On a recent Sunday morning, a disabled veteran set up used wares for sale — electronics, clothing, and a stuffed animal — on the sidewalk of a popular Tenderloin intersection: Hyde and Turk streets. For many items, the vet was requesting just a dollar. But the merchandise — including the sweater-wearing rabbit, who had a cute smile but a dirty exterior — had seen much better days. “Buy today or it might go away,” the vet said to pedestrians in a rhyming parlance. Except no one was buying. And one passerby said loudly for anyone to hear, “Nobody's going to buy that.” Overlooking it all was a giant mural called Self Destruction that dissects the kind of complicated hell to which people subject themselves.
It's a brutal world of death, destruction, and disappointment, but it's also an adventure of incredible highs, suggest artists How and Nosm, the celebrated New York twins (real names: Raoul and Davide Perre). How and Nosm's massive wall paintings are as detailed as architectural renderings, and they adorn structures around the United States, Europe, and elsewhere, including the Palestinian side of the giant wall Israel built around its territory. On their Tenderloin building, How and Nosm have depicted everything from birds with holes in their heads to a broken chain covered in bloodish red.
Painted in February 2013, Self Destruction is a three-story narrative of lives like that of Calvin Gary, a longtime street-seller at Hyde and Turk streets who, breaking from his salesmanship, looked at Self Destruction and told me he thought How and Nosm were “damn good artists.” Gary's glowing critique is a tribute to the way that How and Nosm portray tumult.
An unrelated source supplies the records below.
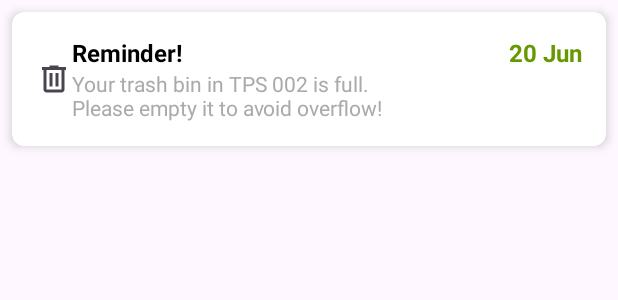
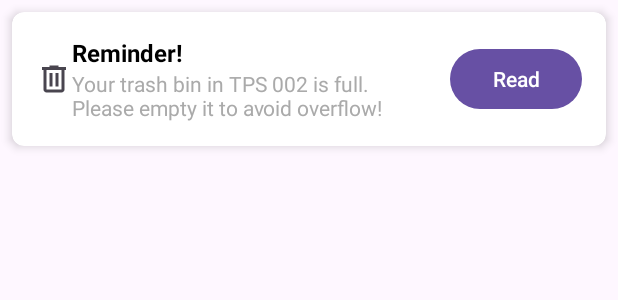
Before and after one commit to Contsol-dev/GoTrash, an Android app: the layout notification_card.xml on its own in the app's theme, with its tools: preview values and no code run, on a phone screen of 412 x 824 dp. Shown: the top 300 px of the screen. Run offline under Robolectric (Android 15) with nearby library versions, the light colour scheme and no system bars.

Commit message:
Add Notification Function

```diff
--- a/app/build.gradle.kts
+++ b/app/build.gradle.kts
@@ -43,6 +43,8 @@ android {
 }
 
 dependencies {
+    implementation (libs.androidx.room.runtime)
+    implementation (libs.androidx.room.ktx.v243)
     implementation (libs.mpandroidchart)
     implementation(libs.android.maps.utils)
     implementation(libs.android.maps.compose)
--- a/app/src/main/res/layout/notification_card.xml
+++ b/app/src/main/res/layout/notification_card.xml
@@ -11,15 +11,16 @@
         android:layout_width="match_parent"
         android:layout_height="wrap_content"
         android:padding="16dp">
+
         <ImageView
             android:id="@+id/imageViewIcon"
             android:layout_width="24dp"
             android:layout_height="24dp"
             android:src="@drawable/ic_trash"
-        app:layout_constraintTop_toTopOf="parent"
-        app:layout_constraintStart_toStartOf="parent"
-        app:layout_constraintBottom_toBottomOf="parent"
-        android:layout_marginEnd="8dp" />
+            app:layout_constraintTop_toTopOf="parent"
+            app:layout_constraintStart_toStartOf="parent"
+            app:layout_constraintBottom_toBottomOf="parent"
+            android:layout_marginEnd="8dp" />
 
         <TextView
             android:id="@+id/textViewTitle"
@@ -31,22 +32,9 @@
             android:textSize="16sp"
             app:layout_constraintStart_toEndOf="@id/imageViewIcon"
             app:layout_constraintTop_toTopOf="parent"
-            app:layout_constraintEnd_toStartOf="@id/textViewDate"
+            app:layout_constraintEnd_toStartOf="@id/buttonRead"
             app:layout_constraintBottom_toTopOf="@id/textViewMessage"
             app:layout_constraintHorizontal_bias="0"
-            app:layout_constraintVertical_bias="0" />
-
-        <TextView
-            android:id="@+id/textViewDate"
-            android:layout_width="wrap_content"
-            android:layout_height="wrap_content"
-            android:text="20 Jun"
-            android:textColor="@android:color/holo_green_dark"
-            android:textStyle="bold"
-            android:textSize="16sp"
-            app:layout_constraintTop_toTopOf="parent"
-            app:layout_constraintEnd_toEndOf="parent"
-            app:layout_constraintBottom_toTopOf="@id/textViewMessage"
             app:layout_constraintVertical_bias="0" />
 
         <TextView
@@ -62,6 +50,16 @@
             app:layout_constraintBottom_toBottomOf="parent"
             app:layout_constraintVertical_bias="0" />
 
+        <Button
+            android:id="@+id/buttonRead"
+            android:layout_width="wrap_content"
+            android:layout_height="wrap_content"
+            android:text="Read"
+            app:layout_constraintEnd_toEndOf="parent"
+            app:layout_constraintTop_toTopOf="parent"
+            app:layout_constraintBottom_toBottomOf="parent"
+            android:layout_marginStart="8dp"/>
+
     </androidx.constraintlayout.widget.ConstraintLayout>
 
 </androidx.cardview.widget.CardView>
--- a/gradle/libs.versions.toml
+++ b/gradle/libs.versions.toml
@@ -27,6 +27,7 @@ annotation = "1.8.0"
 koin = "3.5.6"
 mockk = "1.13.10"
 coroutine-test = "1.7.2"
+roomKtx = "2.4.3"
 turbine = "1.0.0"
 core-testing = "2.2.0"
 shimmer_version = "0.5.0"
@@ -38,11 +39,14 @@ googleAndroidLibrariesMapsplatformSecretsGradlePlugin = "2.0.1"
 playServicesMaps = "18.1.0"
 firebaseDatabase = "21.0.0"
 playServicesLocation = "21.3.0"
+uiDesktop = "1.6.8"
 
 [libraries]
 android-maps-compose = { module = "com.google.maps.android:maps-compose", version.ref = "mapsComposeVersion" }
 android-maps-utils = { module = "com.google.maps.android:android-maps-utils", version.ref = "androidMapsUtils" }
 androidx-core-ktx = { group = "androidx.core", name = "core-ktx", version.ref = "coreKtx" }
+androidx-room-ktx-v243 = { module = "androidx.room:room-ktx", version.ref = "roomKtx" }
+androidx-room-runtime = { module = "androidx.room:room-runtime", version.ref = "room" }
 junit = { group = "junit", name = "junit", version.ref = "junit" }
 androidx-junit = { group = "androidx.test.ext", name = "junit", version.ref = "junitVersion" }
 androidx-espresso-core = { group = "androidx.test.espresso", name = "espresso-core", version.ref = "espressoCore" }
@@ -107,6 +111,7 @@ lottiefiles = { group = "com.airbnb.android", name = "lottie", version.ref = "lo
 play-services-maps = { group = "com.google.android.gms", name = "play-services-maps", version.ref = "playServicesMaps" }
 firebase-database = { group = "com.google.firebase", name = "firebase-database", version.ref = "firebaseDatabase" }
 play-services-location = { group = "com.google.android.gms", name = "play-services-location", version.ref = "playServicesLocation" }
+androidx-ui-desktop = { group = "androidx.compose.ui", name = "ui-desktop", version.ref = "uiDesktop" }
 
 [plugins]
 android-application = { id = "com.android.application", version.ref = "agp" }
```
Also changed, not shown: app/src/main/java/com/adinda/gotrash/data/local/dao/NotificationDAO.kt (added, +16 -0 lines), app/src/main/java/com/adinda/gotrash/data/local/model/Notification.kt (added, +11 -0 lines), app/src/main/java/com/adinda/gotrash/data/local/room/NotificationDatabase.kt (added, +31 -0 lines), app/src/main/java/com/adinda/gotrash/presentation/adapter/NotificationAdapter.kt (added, +43 -0 lines), app/src/main/java/com/adinda/gotrash/presentation/home/HomeFragment.kt (+16 -1 lines), app/src/main/java/com/adinda/gotrash/presentation/notification/NotificationFragment.kt (+21 -14 lines), app/src/main/res/layout/fragment_notification.xml (+4 -22 lines).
To those who spend hours at Turk and Hyde streets, Self Destruction is a road map to the lives they have to deal with every day of the week.